Shares in the owner of shopping centres including Lakeside and the Trafford Centre have plunged after a £2.8bn takeover bid was abandoned.
The consortium bidding for Intu Properties blamed economic uncertainty and market volatility for walking away.
It was led by the Peel Group and included Saudi Arabian firm Olayan and Canada’s Brookfield Property.
Shares in Intu sank 35% to 125p – almost half the 210.4p a share the consortium had offered for the company.
David Fischel, chief executive of Intu, said a surge in Brexit-related uncertainty had scuppered the proposal.

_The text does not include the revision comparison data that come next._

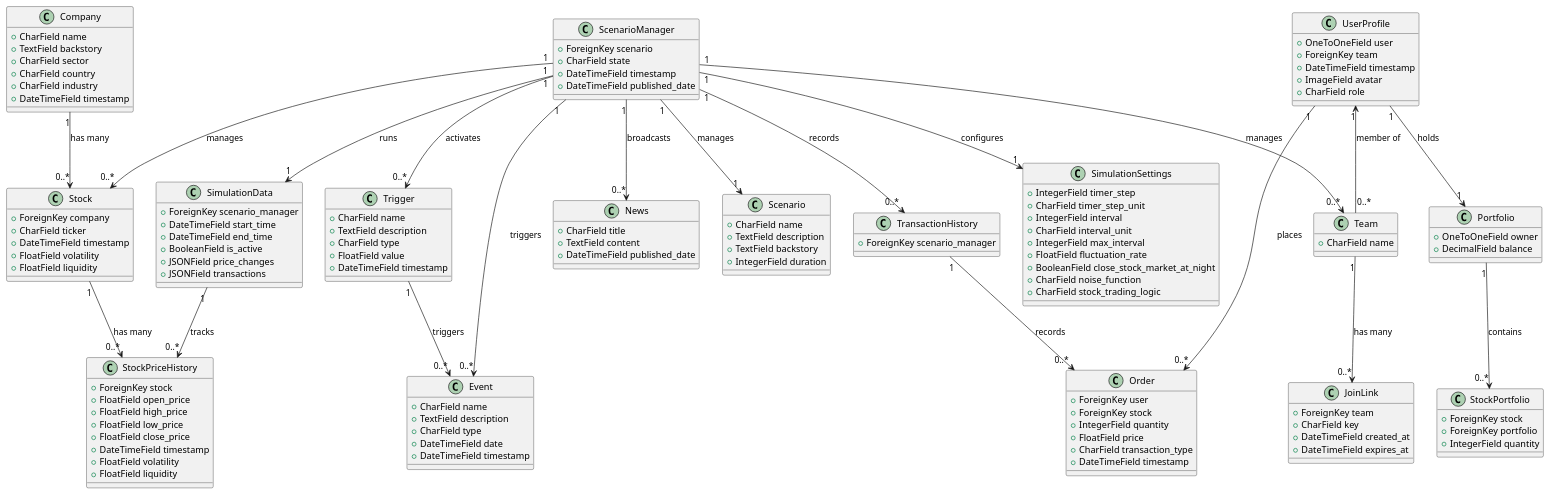
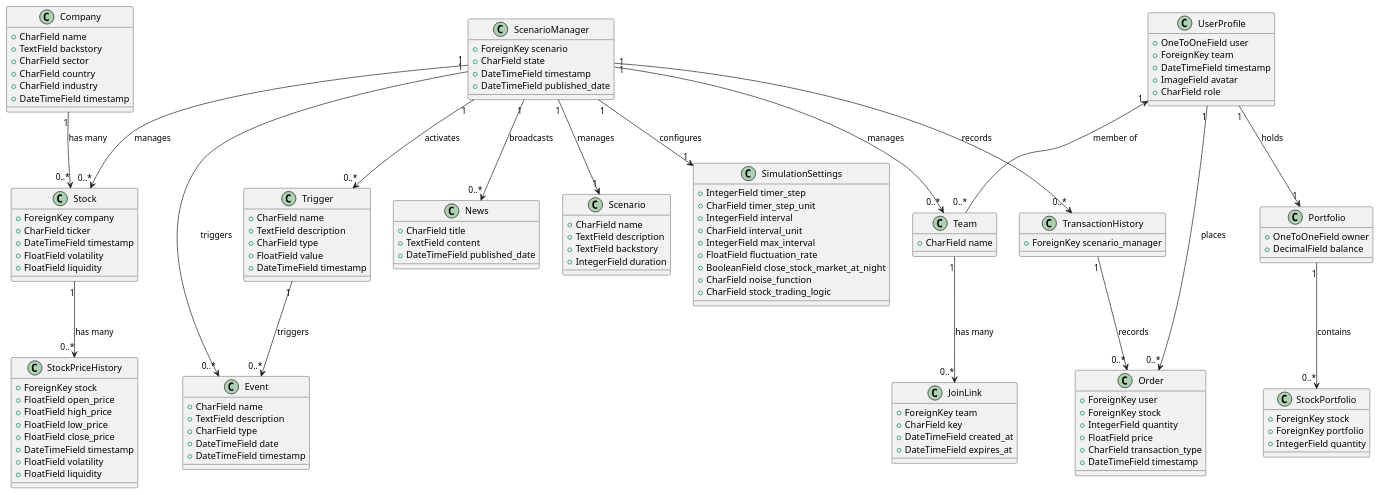
One commit to AlgoETS/Simulateur changed the diagram in docs/diagrams/db_updated.plantuml. Above: the diagram before and after it, drawn with PlantUML. The commit also changed 59 other files, not shown here.

```diff
--- a/docs/diagrams/db_updated.plantuml
+++ b/docs/diagrams/db_updated.plantuml
@@ -1,150 +1,139 @@
 @startuml
 class Company {
     +CharField name
     +TextField backstory
     +CharField sector
     +CharField country
     +CharField industry
     +DateTimeField timestamp
 }
 
 class Event {
     +CharField name
     +TextField description
     +CharField type
     +DateTimeField date
     +DateTimeField timestamp
 }
 
 class News {
     +CharField title
     +TextField content
     +DateTimeField published_date
 }
 
 class Portfolio {
     +OneToOneField owner
     +DecimalField balance
 }
 
 class StockPortfolio {
     +ForeignKey stock
     +ForeignKey portfolio
     +IntegerField quantity
 }
 
 class Scenario {
     +CharField name
     +TextField description
     +TextField backstory
     +IntegerField duration
-}
-
-class SimulationData {
-    +ForeignKey scenario_manager
-    +DateTimeField start_time
-    +DateTimeField end_time
-    +BooleanField is_active
-    +JSONField price_changes
-    +JSONField transactions
 }
 
 class ScenarioManager {
     +ForeignKey scenario
     +CharField state
     +DateTimeField timestamp
     +DateTimeField published_date
 }
 
 class SimulationSettings {
     +IntegerField timer_step
     +CharField timer_step_unit
     +IntegerField interval
     +CharField interval_unit
     +IntegerField max_interval
     +FloatField fluctuation_rate
     +BooleanField close_stock_market_at_night
     +CharField noise_function
     +CharField stock_trading_logic
 }
 
 class Stock {
     +ForeignKey company
     +CharField ticker
     +DateTimeField timestamp
     +FloatField volatility
     +FloatField liquidity
 }
 
 class StockPriceHistory {
     +ForeignKey stock
     +FloatField open_price
     +FloatField high_price
     +FloatField low_price
     +FloatField close_price
     +DateTimeField timestamp
     +FloatField volatility
     +FloatField liquidity
 }
 
 class Team {
     +CharField name
 }
 
 class JoinLink {
     +ForeignKey team
     +CharField key
     +DateTimeField created_at
     +DateTimeField expires_at
 }
 
 class TransactionHistory {
     +ForeignKey scenario_manager
 }
 
 class Order {
     +ForeignKey user
     +ForeignKey stock
     +IntegerField quantity
     +FloatField price
     +CharField transaction_type
     +DateTimeField timestamp
 }
 
 class Trigger {
     +CharField name
     +TextField description
     +CharField type
     +FloatField value
     +DateTimeField timestamp
 }
 
 class UserProfile {
     +OneToOneField user
     +ForeignKey team
     +DateTimeField timestamp
     +ImageField avatar
     +CharField role
 }
 
 ' Relationships
 Company "1" --> "0..*" Stock : "has many"
 Stock "1" --> "0..*" StockPriceHistory : "has many"
 ScenarioManager "1" --> "1" Scenario : "manages"
 ScenarioManager "1" --> "1" SimulationSettings : "configures"
-ScenarioManager "1" --> "1" SimulationData : "runs"
 ScenarioManager "1" --> "0..*" Stock : "manages"
 ScenarioManager "1" --> "0..*" Team : "manages"
 ScenarioManager "1" --> "0..*" Event : "triggers"
 ScenarioManager "1" --> "0..*" Trigger : "activates"
 ScenarioManager "1" --> "0..*" News : "broadcasts"
-SimulationData "1" --> "0..*" StockPriceHistory : "tracks"
 Team "1" --> "0..*" JoinLink : "has many"
 Portfolio "1" --> "0..*" StockPortfolio : "contains"
 UserProfile "1" --> "0..*" Order : "places"
 TransactionHistory "1" --> "0..*" Order : "records"
 Trigger "1" --> "0..*" Event : "triggers"
 UserProfile "1" --> "1" Portfolio : "holds"
 UserProfile "1" <-- "0..*" Team : "member of"
 ScenarioManager "1" --> "0..*" TransactionHistory : "records"
 @enduml
```
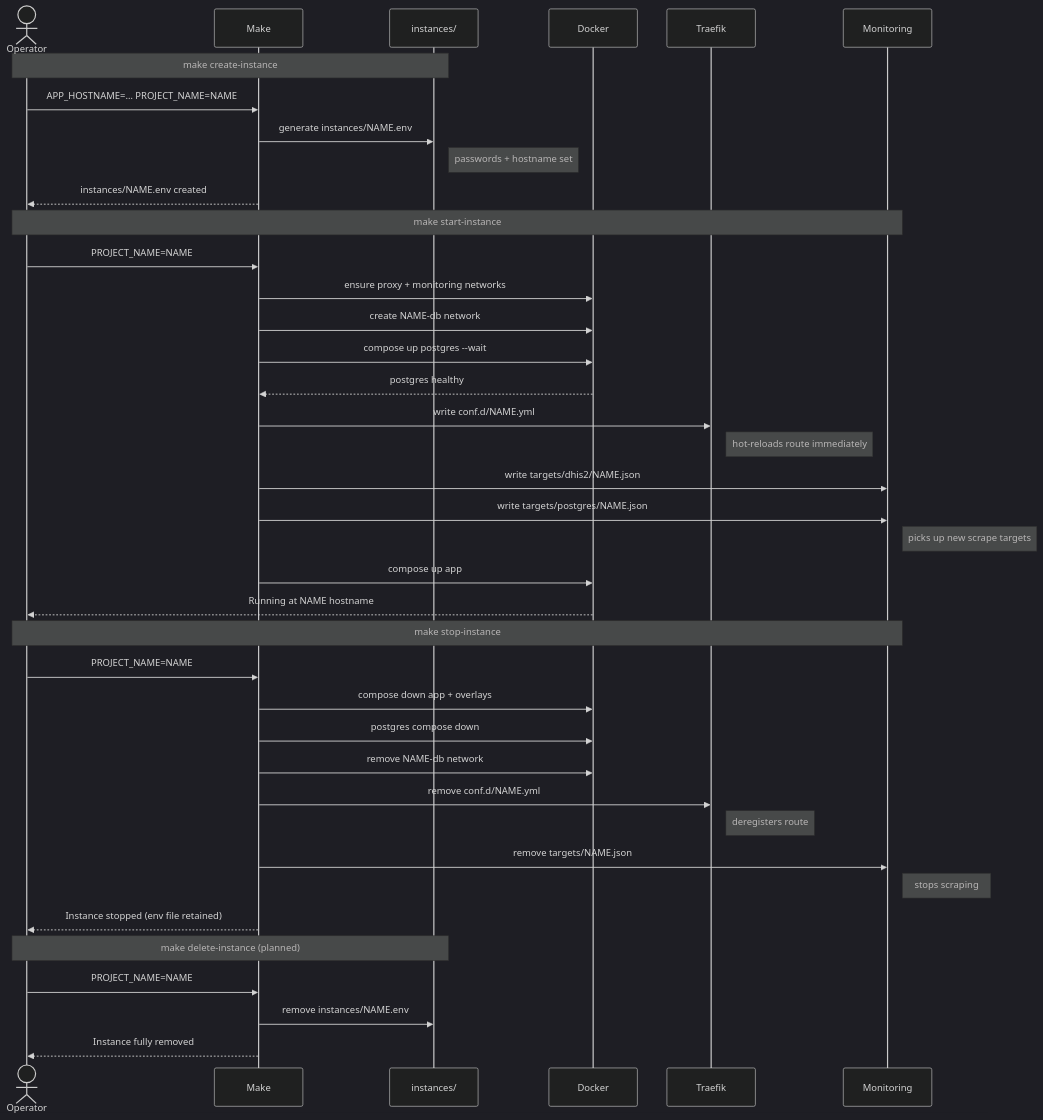
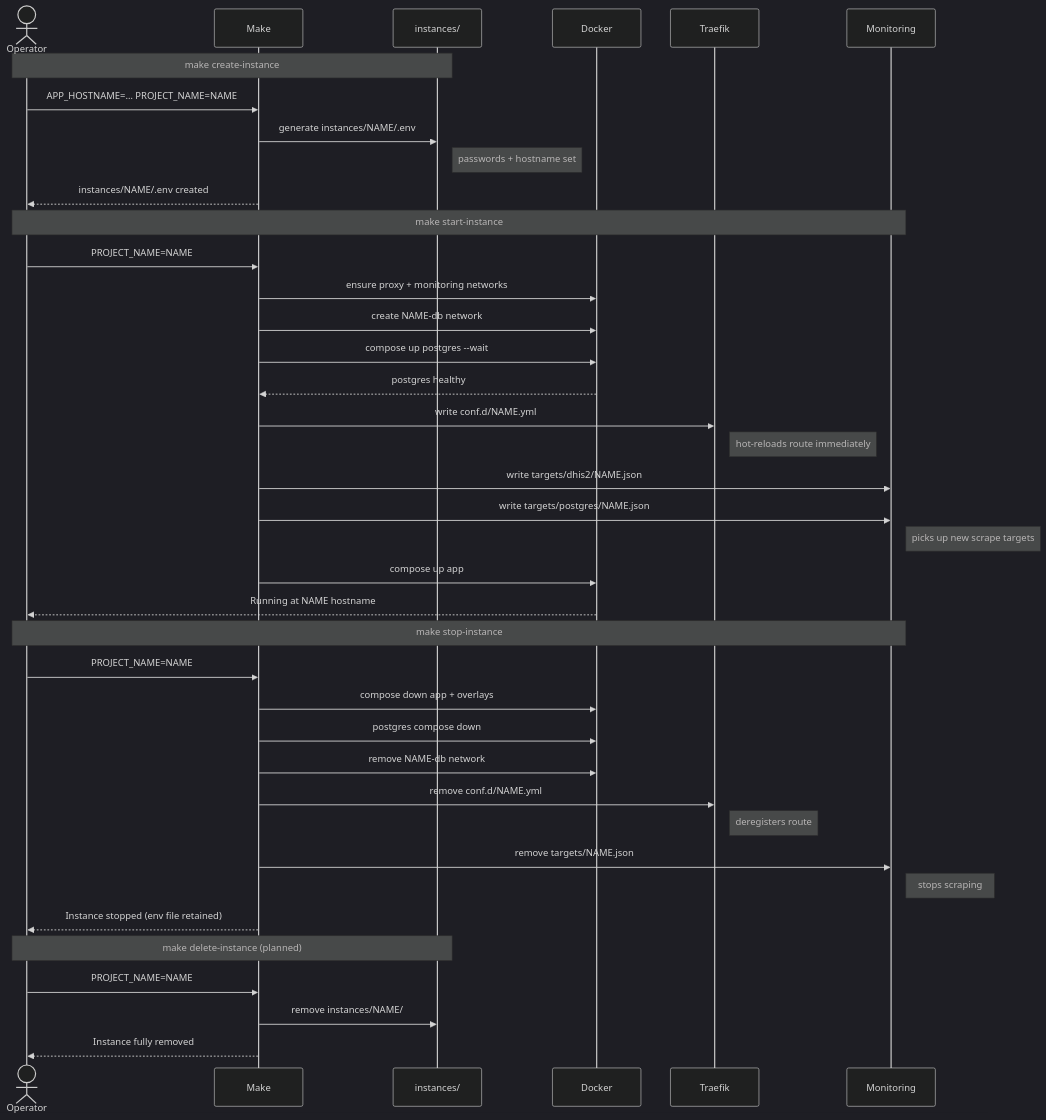
The second of 2 diagrams in docs/instance-management.md (dhis2/docker-deployment), drawn with Mermaid (dark theme) before and after one commit. The commit also changed 5 other files, not shown here.

First line of the commit message:
refactor: keep all per-instance files under instances/<name>/

````diff
--- a/docs/instance-management.md
+++ b/docs/instance-management.md
@@ -22,47 +22,47 @@
 ```mermaid
 sequenceDiagram
     actor Operator
     participant Make
     participant FS as instances/
     participant Docker
     participant Traefik
     participant Monitoring
 
     Note over Operator,FS: make create-instance
     Operator->>Make: APP_HOSTNAME=… PROJECT_NAME=NAME
-    Make->>FS: generate instances/NAME.env
+    Make->>FS: generate instances/NAME/.env
     Note right of FS: passwords + hostname set
-    Make-->>Operator: instances/NAME.env created
+    Make-->>Operator: instances/NAME/.env created
 
     Note over Operator,Monitoring: make start-instance
     Operator->>Make: PROJECT_NAME=NAME
     Make->>Docker: ensure proxy + monitoring networks
     Make->>Docker: create NAME-db network
     Make->>Docker: compose up postgres --wait
     Docker-->>Make: postgres healthy
     Make->>Traefik: write conf.d/NAME.yml
     Note right of Traefik: hot-reloads route immediately
     Make->>Monitoring: write targets/dhis2/NAME.json
     Make->>Monitoring: write targets/postgres/NAME.json
     Note right of Monitoring: picks up new scrape targets
     Make->>Docker: compose up app
     Docker-->>Operator: Running at NAME hostname
 
 
     Note over Operator,Monitoring: make stop-instance
     Operator->>Make: PROJECT_NAME=NAME
     Make->>Docker: compose down app + overlays
     Make->>Docker: postgres compose down
     Make->>Docker: remove NAME-db network
     Make->>Traefik: remove conf.d/NAME.yml
     Note right of Traefik: deregisters route
     Make->>Monitoring: remove targets/NAME.json
     Note right of Monitoring: stops scraping
     Make-->>Operator: Instance stopped (env file retained)
 
     Note over Operator,FS: make delete-instance (planned)
     Operator->>Make: PROJECT_NAME=NAME
-    Make->>FS: remove instances/NAME.env
+    Make->>FS: remove instances/NAME/
     Make-->>Operator: Instance fully removed
 
 ```
````
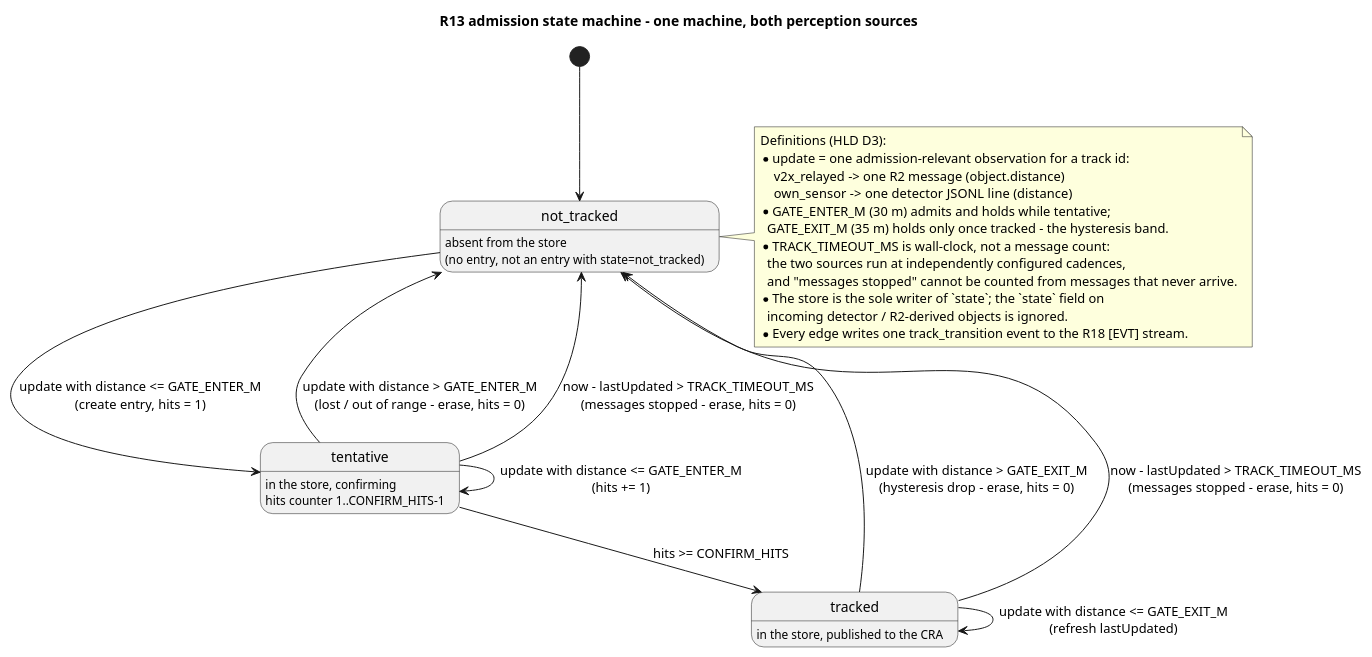
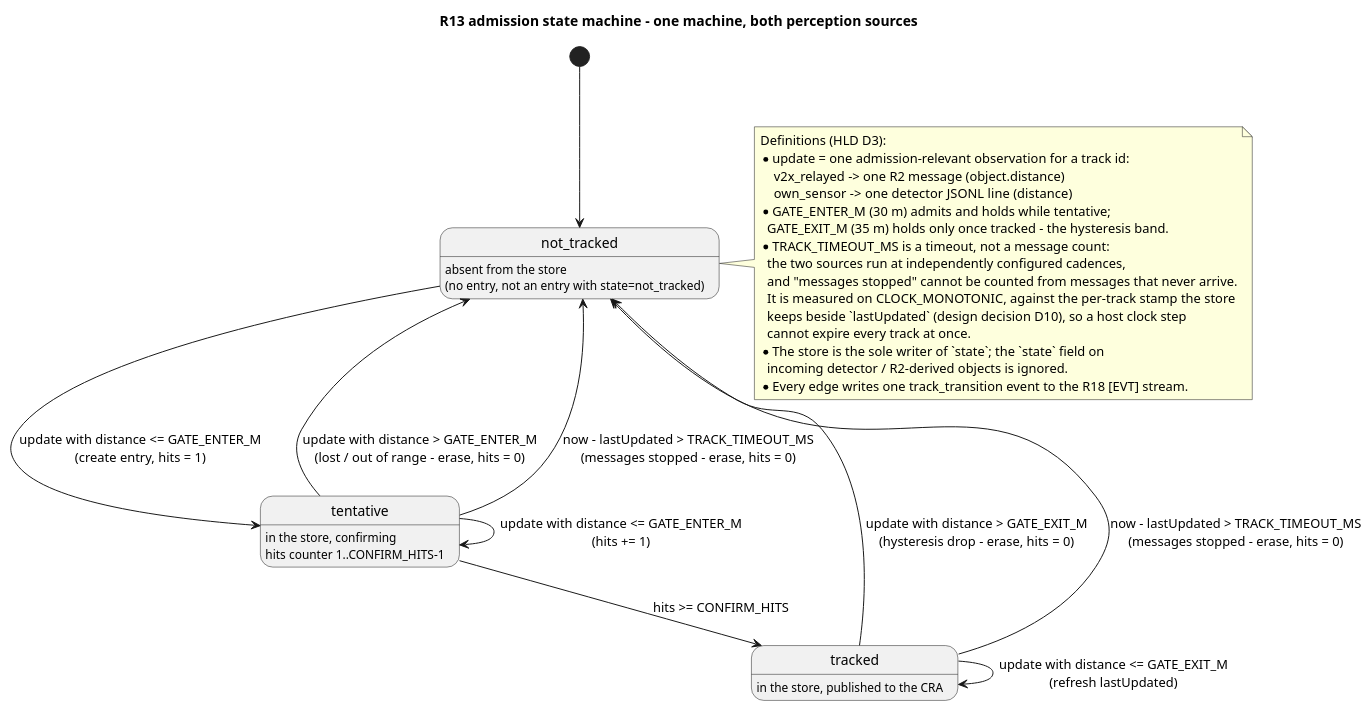
The diagram in ADA_ECU/doc/phase2-4-ada-ecu-admission.puml (mnpham2101/FPT-Hackathon2026), drawn with PlantUML before and after one commit. The commit also changed 15 other files, not shown here.

```diff
--- a/ADA_ECU/doc/phase2-4-ada-ecu-admission.puml
+++ b/ADA_ECU/doc/phase2-4-ada-ecu-admission.puml
@@ -1,39 +1,43 @@
 @startuml phase2-4-ada-ecu-admission
 ' R13 track admission state machine - PlantUML form of
 ' requirements/vehicleC_track_admission_state_machine.png, made unambiguous for implementation.
-' One machine, both sources (own_sensor and v2x_relayed); see phase2-4-ada-ecu-hld.md D3.
+' One machine, both sources (own_sensor and v2x_relayed); see ada-ecu-design-decisions.md D3,
+' cited from ada-ecu-hld.md section 6.
 
 title R13 admission state machine - one machine, both perception sources
 
 state "not_tracked" as NT : absent from the store\n(no entry, not an entry with state=not_tracked)
 state "tentative" as TE : in the store, confirming\nhits counter 1..CONFIRM_HITS-1
 state "tracked" as TR : in the store, published to the CRA
 
 [*] --> NT
 
 NT --> TE : update with distance <= GATE_ENTER_M\n(create entry, hits = 1)
 TE --> TE : update with distance <= GATE_ENTER_M\n(hits += 1)
 TE --> TR : hits >= CONFIRM_HITS
 TR --> TR : update with distance <= GATE_EXIT_M\n(refresh lastUpdated)
 
 TE --> NT : update with distance > GATE_ENTER_M\n(lost / out of range - erase, hits = 0)
 TE --> NT : now - lastUpdated > TRACK_TIMEOUT_MS\n(messages stopped - erase, hits = 0)
 TR --> NT : update with distance > GATE_EXIT_M\n(hysteresis drop - erase, hits = 0)
 TR --> NT : now - lastUpdated > TRACK_TIMEOUT_MS\n(messages stopped - erase, hits = 0)
 
 note right of NT
   Definitions (HLD D3):
   * update = one admission-relevant observation for a track id:
       v2x_relayed -> one R2 message (object.distance)
       own_sensor  -> one detector JSONL line (distance)
   * GATE_ENTER_M (30 m) admits and holds while tentative;
     GATE_EXIT_M (35 m) holds only once tracked - the hysteresis band.
-  * TRACK_TIMEOUT_MS is wall-clock, not a message count:
+  * TRACK_TIMEOUT_MS is a timeout, not a message count:
     the two sources run at independently configured cadences,
     and "messages stopped" cannot be counted from messages that never arrive.
+    It is measured on CLOCK_MONOTONIC, against the per-track stamp the store
+    keeps beside `lastUpdated` (design decision D10), so a host clock step
+    cannot expire every track at once.
   * The store is the sole writer of `state`; the `state` field on
     incoming detector / R2-derived objects is ignored.
   * Every edge writes one track_transition event to the R18 [EVT] stream.
 end note
 
 @enduml
```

“The escalation in the news around Brexit and all the potential ramifications has obviously ramped up a lot in the last couple of weeks and has made it a very hard climate to make a big investment decision,” he said.
John Whittaker, chairman of the Peel Group, which has a 27.3% stake in Intu, said it remained “fully committed … as a long-term strategic shareholder”.
It is the second time this year Intu has been jilted. In April, Hammerson abandoned a £3.4bn bid.
Intu said it would continue investing in its shopping centres, but would be paying lower dividends to investors in the short term.
The company said it expected full-year growth in net rental income of between zero and 1% assuming there are “no further material tenant failures”, which it says have hit growth by some 1.5% over the year.
Mr Whittaker said there was a “key role” for physical shops despite a spate of recent closures of some of the best-known names in retailing.
Earlier this month, Mike Ashley, whose Sports Direct recently took over House of Fraser, said he would close four of the department store chain’s stores in Intu shopping centres after failing to agree rent cuts for the shops.
Other troubled stores include Debenhams (another Mike Ashley investment), New Look and restaurant chains Prezzo and Jamie’s Italian.
A recent report by consultants PwC found 14 shops were closing every day as UK high streets face their toughest trading climate in five years.
Data from retail analysts Springboard indicated that shoppers were continuing to favour buying online rather than heading out to the shops. Its data for last week’s Black Friday event showed the biggest losers were shopping centres.
Footfall at shops was down 7% from a year ago, high streets suffered a 6.4% decline and shopping centres’ visitor numbers fell 9.1%.
Intu’s UK shopping centres
- Braehead, Glasgow
- Broadmarsh, Nottingham
- Chapelfield, Norwich
- Intu Derby
- Eldon Square, Newcastle
- Lakeside Essex
- Merry Hill, West Midlands
- Metrocentre, Gateshead
- Intu Milton Keynes
- Potteries, Stoke-on-Trent
- Trafford Centre, Manchester
- Intu Uxbridge
- Victoria Centre, Nottingham
- Intu Watford
- Manchester Arndale (with M&G Real Estate)
- St David’s, Cardiff (with Land Securities)
- The Mall, Cribbs Causeway (with M&G Real Estate and JT Baylis)